ISLAMABAD: At least 275 children have died in the last eleven months due to an unabated drought and lack of health care facilities in a remote Sindh province district, home to thousands of minority Hindus in Pakistan.
The Tharparkar district, close to Indo-Pak border, is mostly a desert area where life depends on rains which were scanty for many months.
Sindh government has been under immense scrutiny over the issue. PPP patron-in-chief Bilawal Zardari Bhutto had issued show cause notices to Sindh Chief Minister Qaim Ali Shah and provincial Deputy Secretary General, Manzoor Hussain Wassan over the mishandling of the crisis.
Four more deaths, including that of a mother, have been reported from Tharparkar in the last two days.
The government has failed to clarify why the mortality rate has not yet subsided in the district.
A seven-member committee of doctors, headed by former Civil Hospital surgeon Jawahar Lal, recently inspected the district and taluka hospitals. However, they refused to share their findings.
“We have noted shortages and will be sending our report to the provincial government,” said Lal, who was removed from his position by Sindh Chief Minister in March this year when the district’s child mortality peaked.
Meanwhile, his replacement at the hospital, Shafqat Dahiri, shrugs off responsibility by reiterating the official stance, “The patients are mostly brought to us when they reach very critical condition.”

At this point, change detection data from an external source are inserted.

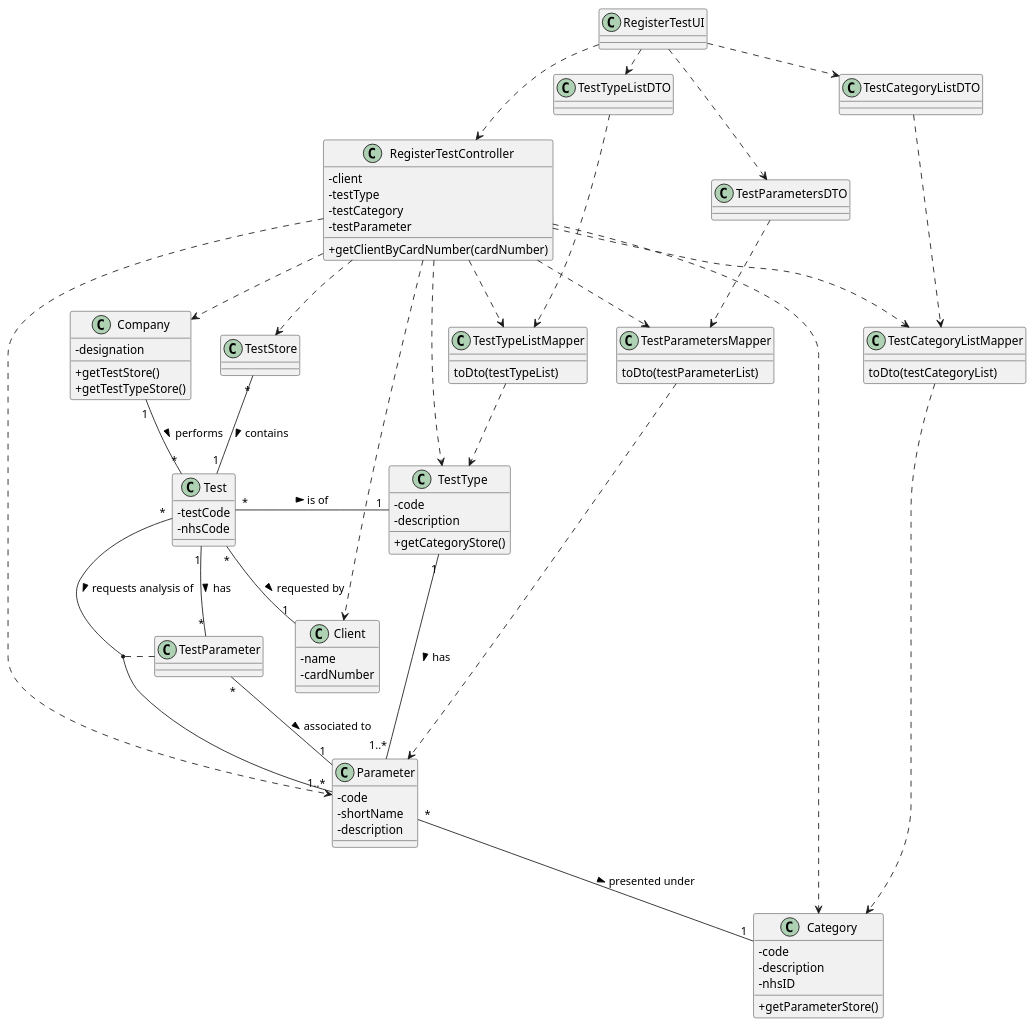
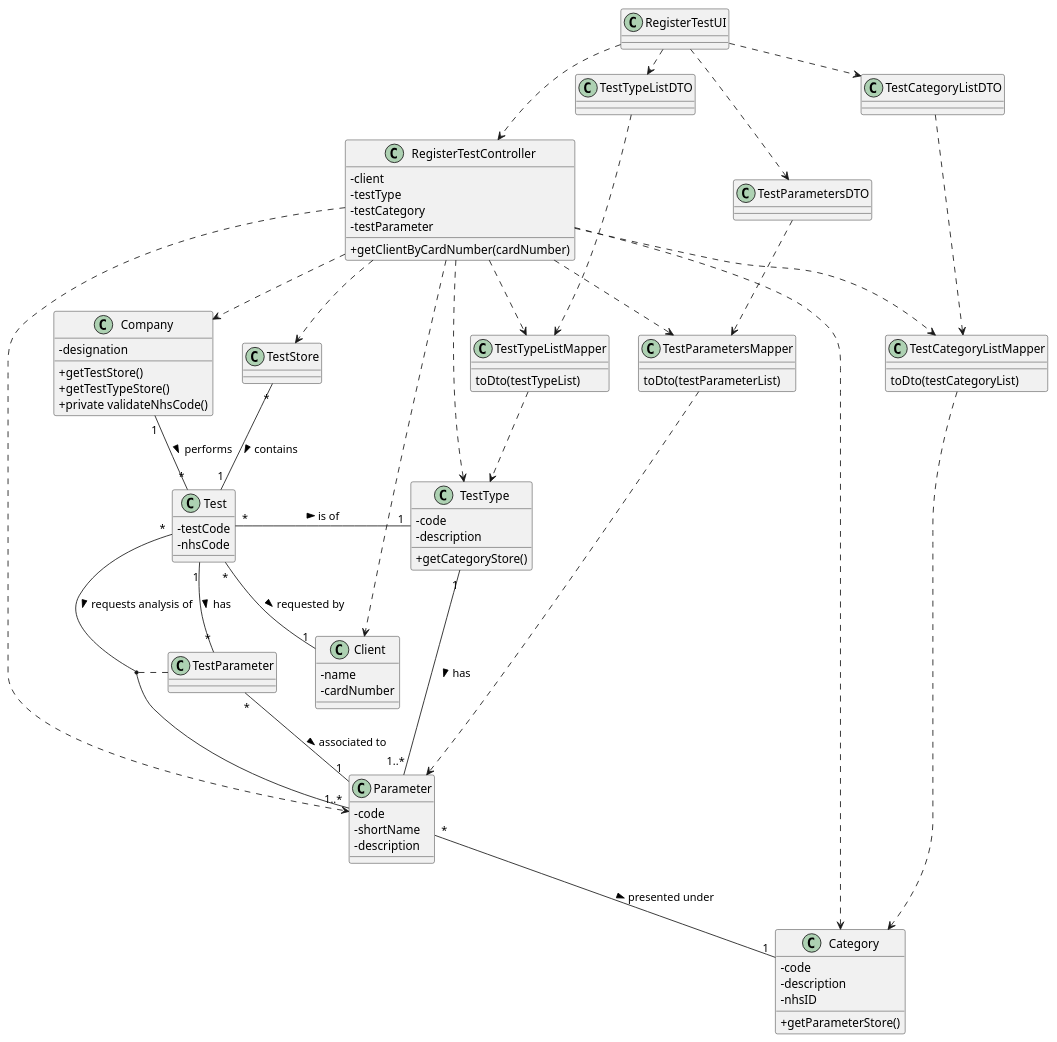
The diagram in docs/SprintC/US4/US4_CD.puml (MadDinosaur/ISEP-LAPR2), drawn with PlantUML before and after one commit. The commit also changed 2 other files, not shown here.

```diff
--- a/docs/SprintC/US4/US4_CD.puml
+++ b/docs/SprintC/US4/US4_CD.puml
@@ -1,91 +1,92 @@
 @startuml
 
 skinparam classAttributeIconSize 0
 
 class RegisterTestUI
 class RegisterTestController {
 -client
 -testType
 -testCategory
 -testParameter
 
 
 +getClientByCardNumber(cardNumber)
 
 }
 
 
 class Company {
 -designation
 +getTestStore()
 +getTestTypeStore()
++private validateNhsCode()
 }
 class TestStore
 class Test {
 -testCode
 -nhsCode
 }
 class Client {
 -name
 -cardNumber
 }
 class TestType {
 -code
 -description
 +getCategoryStore()
 }
 class Parameter {
 -code
 -shortName
 -description
 }
 class Category {
 -code
 -description
 -nhsID
 +getParameterStore()
 }
 class TestTypeListDTO
 class TestTypeListMapper{
 toDto(testTypeList)
 }
 class TestCategoryListDTO
 class TestCategoryListMapper{
 toDto(testCategoryList)
 }
 class TestParametersDTO
 class TestParametersMapper{
 toDto(testParameterList)
 }
 
 Test "*"--"1..*" Parameter : requests analysis of >
 TestType "1"--"1..*" Parameter : has >
 Test "*"--"1" Client : requested by >
 Test "*"-up-"1" Company : performs <
 Test "*"-right-"1" "TestType" : is of >
 Parameter "*"--"1" Category : presented under >
 RegisterTestUI ..> RegisterTestController
 RegisterTestController ..> Company
 RegisterTestController ..> TestStore
 TestStore "*"--"1" "Test" : contains >
 RegisterTestController ..> TestType
 RegisterTestController ..> Parameter
 RegisterTestController ..> Category
 RegisterTestController ..> Client
 RegisterTestUI .right.> TestTypeListDTO
 TestTypeListDTO .down.> TestTypeListMapper
 TestTypeListMapper ..> TestType
 RegisterTestController ..> TestTypeListMapper
 RegisterTestUI .right.> TestCategoryListDTO
 TestCategoryListDTO .down.> TestCategoryListMapper
 TestCategoryListMapper ..> Category
 RegisterTestController ..> TestCategoryListMapper
 RegisterTestUI .right.> TestParametersDTO
 TestParametersDTO .down.> TestParametersMapper
 TestParametersMapper ..> Parameter
 RegisterTestController ..> TestParametersMapper
 (Test, Parameter) .. TestParameter
 TestParameter "*"-"1" Parameter : associated to >
 TestParameter "*"--"1" Test : has <
 
 @enduml
```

Haleem Adil Shaikh, the Pakistan Muslim League-Quaid leader who distributed relief goods and supplied water tankers to dozens of villages, said that official negligence had claimed hundreds of lives.
“The government should move beyond making statements and announcements. PPP leaders must conduct enquiries against the health, food and livestock ministers who oversaw the highly flawed calamity response,” he said.
The district administration has earlier submitted a list of 115 children who died between December 2013 and March 2014.
Tharparker has a large Hindu community, who form 35 per cent of its population according to 1998 census.